Along with my neighbors, I’m nervous about increasing incidents in what has until recently felt like a very safe area. I’m frustrated by the inadequate response from city officials, whose attention is focused on higher profile neighborhoods.

I know this aide-to-an-alderperson is not responsible for the city’s approach to crime, violence, and policing. I know she gets tired of people calling to complain, and I’d guess people rarely call for any other reason.

And, it’s important to me that somebody hear us and respond with more than pro forma bromides.

We started fresh.

Really, we’re on the same side here, right? We’d both like the neighborhood to be safe; her office is only a few blocks from my home. Wouldn’t it be smart to approach this as allies instead of adversaries?

Why yes, yes, it would.

So, she told me about PODS. Police Observational Devices—the rest of us might just call them cameras. We’re getting a new one in the neighborhood. Maybe it will help the cops spot the miscreants.

Then there’s OEMC. Office of Emergency Management and Communications—that’s where 911 calls go. They keep track of who calls from where and (this is the important part) they allocate resources accordingly. So, a police beat that generates few calls gets … not much in the way of protection.

And of course, CAPS has a meeting every month where citizens have at least a theoretical chance of talking to the people in charge of keeping them safe. She suggested I go to the next one.

I’ve attended one CAPS meeting. It was on Zoom and my main impression was, “These people need my master-your-virtual-platform coaching.” Sheesh. But okay, I could give it another try.

We laughed.

I can’t even tell you now what was so amusing, and chances are you wouldn’t find it funny anyway. In the context though, we found some things to chuckle about.

It’s a challenge to chortle and be irate at the same time.

Then there was thanking.
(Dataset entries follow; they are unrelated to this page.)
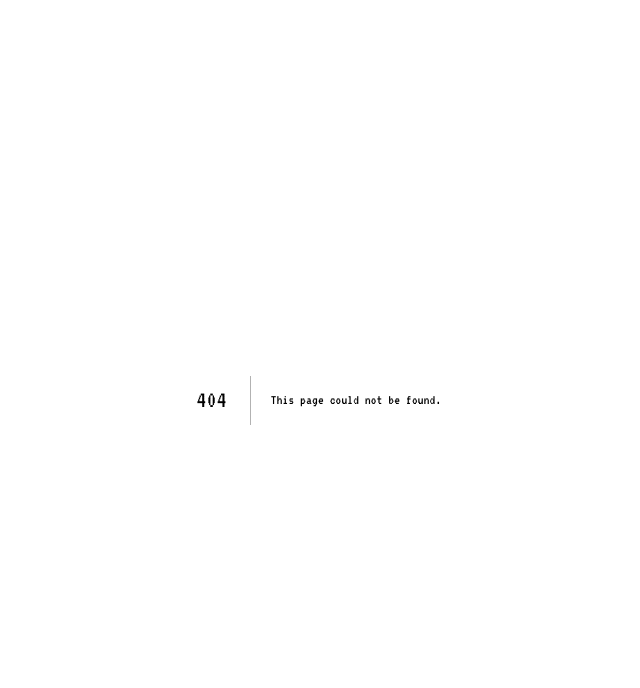
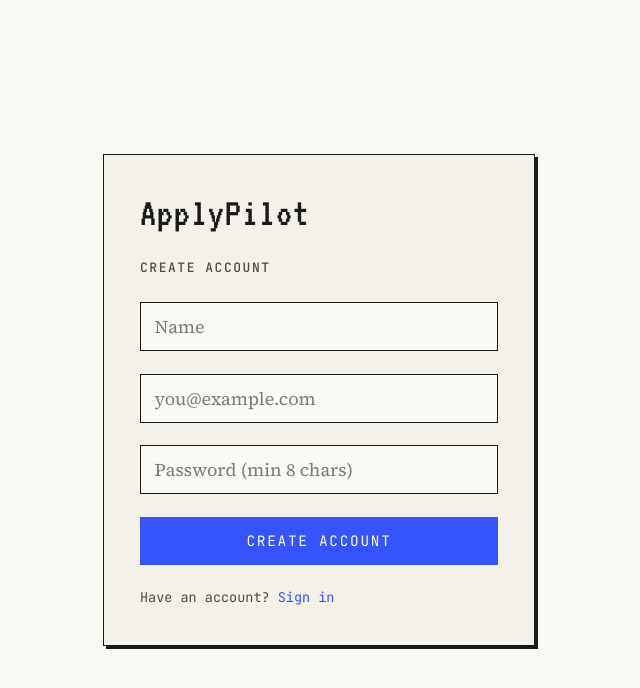
Before and after one commit to THEROHAN01/ApplyPilot, a Next.js app in the folder frontend/: page /signup in a window 1280 px wide. Before the commit this address had no page. Shown: the top 688 px of the page, without its empty margins (321-961 px from the left). Built offline with nearby package versions, Linux system fonts and the light colour scheme; no server answers.

Commit message:
feat(frontend): React Query providers, Blueprint UI primitives, auth pages
Button/Input/Card/Badge in Blueprint tokens (no hardcoded colors),
login/signup forms with loading+disabled+error states, root redirect
to /dashboard. tsc clean, next build ok, color gate clean.

```diff
--- /dev/null
+++ b/frontend/app/(auth)/login/page.tsx
@@ -0,0 +1,40 @@
+"use client";
+import { useState } from "react";
+import { useRouter } from "next/navigation";
+import Link from "next/link";
+import { login } from "@/lib/auth";
+import { Button } from "@/components/ui/button";
+import { Input } from "@/components/ui/input";
+
+export default function LoginPage() {
+  const router = useRouter();
+  const [email, setEmail] = useState(""); const [password, setPassword] = useState("");
+  const [error, setError] = useState<string | null>(null); const [loading, setLoading] = useState(false);
+
+  async function onSubmit(e: React.FormEvent) {
+    e.preventDefault(); setError(null); setLoading(true);
+    try { await login(email, password); router.push("/dashboard"); }
+    catch { setError("Invalid email or password."); }
+    finally { setLoading(false); }
+  }
+
+  return (
+    <main className="min-h-screen flex items-center justify-center px-4">
+      <form onSubmit={onSubmit} className="w-full max-w-sm border border-ink bg-surface p-8 shadow-hard space-y-5">
+        <h1 className="text-4xl">ApplyPilot</h1>
+        <p className="label">Sign in</p>
+        {error && <p className="font-mono text-[0.8rem] text-[var(--warn)]">{error}</p>}
+        <Input type="email" placeholder="you@example.com" value={email}
+          onChange={(e) => setEmail(e.target.value)} required disabled={loading} />
+        <Input type="password" placeholder="Password" value={password}
+          onChange={(e) => setPassword(e.target.value)} required disabled={loading} />
+        <Button type="submit" variant="primary" disabled={loading} className="w-full justify-center">
+          {loading ? "Signing in…" : "Sign in"}
+        </Button>
+        <p className="font-mono text-[0.75rem] text-ink-soft">
+          No account? <Link href="/signup" className="text-blueprint">Sign up</Link>
+        </p>
+      </form>
+    </main>
+  );
+}
--- /dev/null
+++ b/frontend/app/(auth)/signup/page.tsx
@@ -0,0 +1,40 @@
+"use client";
+import { useState } from "react";
+import { useRouter } from "next/navigation";
+import Link from "next/link";
+import { signup } from "@/lib/auth";
+import { Button } from "@/components/ui/button";
+import { Input } from "@/components/ui/input";
+
+export default function SignupPage() {
+  const router = useRouter();
+  const [name, setName] = useState(""); const [email, setEmail] = useState("");
+  const [password, setPassword] = useState(""); const [error, setError] = useState<string | null>(null);
+  const [loading, setLoading] = useState(false);
+  async function onSubmit(e: React.FormEvent) {
+    e.preventDefault(); setError(null); setLoading(true);
+    try { await signup(email, password, name || undefined); router.push("/dashboard"); }
+    catch { setError("Could not create account — email may already be registered."); }
+    finally { setLoading(false); }
+  }
+  return (
+    <main className="min-h-screen flex items-center justify-center px-4">
+      <form onSubmit={onSubmit} className="w-full max-w-sm border border-ink bg-surface p-8 shadow-hard space-y-5">
+        <h1 className="text-4xl">ApplyPilot</h1>
+        <p className="label">Create account</p>
+        {error && <p className="font-mono text-[0.8rem] text-[var(--warn)]">{error}</p>}
+        <Input placeholder="Name" value={name} onChange={(e) => setName(e.target.value)} disabled={loading} />
+        <Input type="email" placeholder="you@example.com" value={email}
+          onChange={(e) => setEmail(e.target.value)} required disabled={loading} />
+        <Input type="password" placeholder="Password (min 8 chars)" value={password}
+          onChange={(e) => setPassword(e.target.value)} required minLength={8} disabled={loading} />
+        <Button type="submit" variant="primary" disabled={loading} className="w-full justify-center">
+          {loading ? "Creating…" : "Create account"}
+        </Button>
+        <p className="font-mono text-[0.75rem] text-ink-soft">
+          Have an account? <Link href="/login" className="text-blueprint">Sign in</Link>
+        </p>
+      </form>
+    </main>
+  );
+}
--- a/frontend/app/page.tsx
+++ b/frontend/app/page.tsx
@@ -1,2 +1,2 @@
 import { redirect } from "next/navigation";
-export default function Home() { redirect("/login"); }
+export default function Home() { redirect("/dashboard"); }
--- a/frontend/app/providers.tsx
+++ b/frontend/app/providers.tsx
@@ -1,2 +1,10 @@
 "use client";
-export function Providers({ children }: { children: React.ReactNode }) { return <>{children}</>; }
+import { QueryClient, QueryClientProvider } from "@tanstack/react-query";
+import { useState } from "react";
+
+export function Providers({ children }: { children: React.ReactNode }) {
+  const [client] = useState(() => new QueryClient({
+    defaultOptions: { queries: { retry: 1, staleTime: 30_000 } },
+  }));
+  return <QueryClientProvider client={client}>{children}</QueryClientProvider>;
+}
--- /dev/null
+++ b/frontend/components/ui/badge.tsx
@@ -0,0 +1,5 @@
+import { cn } from "@/lib/utils";
+import type { HTMLAttributes } from "react";
+export function Badge({ className, ...props }: HTMLAttributes<HTMLSpanElement>) {
+  return <span className={cn("inline-flex items-center border border-ink px-2 py-0.5 font-mono text-[0.68rem] uppercase tracking-[0.1em]", className)} {...props} />;
+}
--- /dev/null
+++ b/frontend/components/ui/button.tsx
@@ -0,0 +1,22 @@
+import { cn } from "@/lib/utils";
+import { forwardRef, type ButtonHTMLAttributes } from "react";
+
+interface Props extends ButtonHTMLAttributes<HTMLButtonElement> {
+  variant?: "default" | "primary"; size?: "sm" | "md";
+}
+export const Button = forwardRef<HTMLButtonElement, Props>(
+  ({ className, variant = "default", size = "md", disabled, ...props }, ref) => (
+    <button ref={ref} disabled={disabled}
+      className={cn(
+        "inline-flex items-center gap-2 font-mono uppercase tracking-[0.12em] border transition-colors",
+        size === "sm" ? "px-3 py-1.5 text-[0.72rem]" : "px-5 py-2.5 text-[0.8rem]",
+        variant === "primary"
+          ? "bg-blueprint text-on-accent border-blueprint hover:bg-accent-hover hover:border-accent-hover"
+          : "bg-transparent text-ink border-ink hover:bg-ink hover:text-bg",
+        disabled && "opacity-50 cursor-not-allowed hover:bg-transparent hover:text-ink",
+        className,
+      )}
+      {...props} />
+  ),
+);
+Button.displayName = "Button";
--- /dev/null
+++ b/frontend/components/ui/card.tsx
@@ -0,0 +1,5 @@
+import { cn } from "@/lib/utils";
+import type { HTMLAttributes } from "react";
+export function Card({ className, ...props }: HTMLAttributes<HTMLDivElement>) {
+  return <div className={cn("bg-surface border border-rule-soft p-6 transition-colors hover:border-blueprint", className)} {...props} />;
+}
--- /dev/null
+++ b/frontend/components/ui/input.tsx
@@ -0,0 +1,11 @@
+import { cn } from "@/lib/utils";
+import { forwardRef, type InputHTMLAttributes } from "react";
+export const Input = forwardRef<HTMLInputElement, InputHTMLAttributes<HTMLInputElement>>(
+  ({ className, ...props }, ref) => (
+    <input ref={ref}
+      className={cn("w-full border border-ink bg-bg px-3 py-2 font-body text-ink",
+        "focus:outline-none focus:border-blueprint placeholder:text-ink-mute", className)}
+      {...props} />
+  ),
+);
+Input.displayName = "Input";
```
A lot of thanking.

I thanked her for her suggestions. She thanked me for giving her grace. I thanked her for listening to my concerns. She thanked me for being willing to talk a second time. I thanked her for making the call, which couldn’t have been easy after our first go-round.

And if I’d thought about it then, I would have thanked her for giving me a study in communication to share with you.

And it is worth sharing, don’t you think?

There’s so much free-floating irritation these days, so many reasons to be peeved—and even outraged. I know they say, “feel your feelings.” I’m just not sure those feelings are that good for any of us.

So, I offer my experience with the alderman’s assistant as a sort of template.

When a conversation gets heated, we can realize we don’t know what’s been going on in the other person’s world. Apologize. Explain. And find some common ground. Bonus points if we can laugh in the process.

Those simple steps can be a pathway to grace.